> **Exercise description**: Look below. Copy each line that has "functions" in it.

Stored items
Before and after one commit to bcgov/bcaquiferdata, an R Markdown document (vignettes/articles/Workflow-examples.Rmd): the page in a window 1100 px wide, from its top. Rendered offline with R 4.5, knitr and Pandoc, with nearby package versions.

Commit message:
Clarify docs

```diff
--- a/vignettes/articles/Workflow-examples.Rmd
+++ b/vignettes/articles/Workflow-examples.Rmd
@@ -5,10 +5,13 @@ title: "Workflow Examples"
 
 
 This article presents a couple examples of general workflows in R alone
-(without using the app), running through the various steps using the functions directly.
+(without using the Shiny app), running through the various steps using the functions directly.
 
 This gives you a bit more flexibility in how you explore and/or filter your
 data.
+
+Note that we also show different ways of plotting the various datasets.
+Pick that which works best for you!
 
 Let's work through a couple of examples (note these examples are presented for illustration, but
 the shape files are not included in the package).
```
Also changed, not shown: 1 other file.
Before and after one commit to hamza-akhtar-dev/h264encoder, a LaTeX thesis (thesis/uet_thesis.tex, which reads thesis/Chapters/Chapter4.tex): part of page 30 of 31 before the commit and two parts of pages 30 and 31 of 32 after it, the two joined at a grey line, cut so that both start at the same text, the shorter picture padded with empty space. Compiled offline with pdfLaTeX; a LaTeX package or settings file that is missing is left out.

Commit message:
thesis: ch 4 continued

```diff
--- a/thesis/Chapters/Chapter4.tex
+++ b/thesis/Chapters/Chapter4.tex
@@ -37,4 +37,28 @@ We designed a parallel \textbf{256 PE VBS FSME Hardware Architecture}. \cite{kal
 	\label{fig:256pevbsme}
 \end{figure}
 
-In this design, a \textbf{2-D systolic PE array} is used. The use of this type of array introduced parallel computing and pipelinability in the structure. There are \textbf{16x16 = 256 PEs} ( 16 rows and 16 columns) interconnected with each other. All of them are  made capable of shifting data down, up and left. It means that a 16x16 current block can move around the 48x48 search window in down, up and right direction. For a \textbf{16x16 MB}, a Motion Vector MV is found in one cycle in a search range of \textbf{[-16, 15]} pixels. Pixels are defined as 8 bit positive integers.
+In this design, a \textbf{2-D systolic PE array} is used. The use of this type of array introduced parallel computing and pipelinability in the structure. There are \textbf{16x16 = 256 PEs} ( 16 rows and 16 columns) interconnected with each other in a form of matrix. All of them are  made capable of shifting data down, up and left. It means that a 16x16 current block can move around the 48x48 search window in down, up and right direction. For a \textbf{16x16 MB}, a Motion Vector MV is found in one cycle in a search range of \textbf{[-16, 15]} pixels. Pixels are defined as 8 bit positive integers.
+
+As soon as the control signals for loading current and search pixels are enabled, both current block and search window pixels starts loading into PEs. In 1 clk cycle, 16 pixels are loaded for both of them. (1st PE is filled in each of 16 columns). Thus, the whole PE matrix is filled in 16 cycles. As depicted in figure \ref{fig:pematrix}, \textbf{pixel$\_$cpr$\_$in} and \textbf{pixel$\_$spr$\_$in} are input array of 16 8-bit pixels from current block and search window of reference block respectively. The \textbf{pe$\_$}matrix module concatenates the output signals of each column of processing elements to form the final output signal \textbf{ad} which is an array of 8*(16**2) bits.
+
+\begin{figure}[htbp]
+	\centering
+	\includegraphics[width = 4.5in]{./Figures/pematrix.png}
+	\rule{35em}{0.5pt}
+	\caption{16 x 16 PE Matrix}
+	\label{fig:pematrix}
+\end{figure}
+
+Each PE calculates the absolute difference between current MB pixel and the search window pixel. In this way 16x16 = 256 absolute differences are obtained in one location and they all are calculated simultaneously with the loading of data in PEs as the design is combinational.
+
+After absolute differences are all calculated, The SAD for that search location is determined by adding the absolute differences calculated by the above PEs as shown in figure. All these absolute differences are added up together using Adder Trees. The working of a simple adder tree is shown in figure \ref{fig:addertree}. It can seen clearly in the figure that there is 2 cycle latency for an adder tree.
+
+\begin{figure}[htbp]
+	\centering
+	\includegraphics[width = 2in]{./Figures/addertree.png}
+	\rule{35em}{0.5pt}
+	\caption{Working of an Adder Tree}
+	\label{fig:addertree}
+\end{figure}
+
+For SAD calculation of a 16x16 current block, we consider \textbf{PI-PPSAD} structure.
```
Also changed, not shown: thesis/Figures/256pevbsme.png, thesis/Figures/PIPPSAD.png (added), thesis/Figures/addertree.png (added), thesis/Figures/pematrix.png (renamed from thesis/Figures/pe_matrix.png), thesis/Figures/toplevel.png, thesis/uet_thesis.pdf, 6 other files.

> **Answer to the exercise**:
-(without using the app), running through the various steps using the functions directly.
+(without using the Shiny app), running through the various steps using the functions directly.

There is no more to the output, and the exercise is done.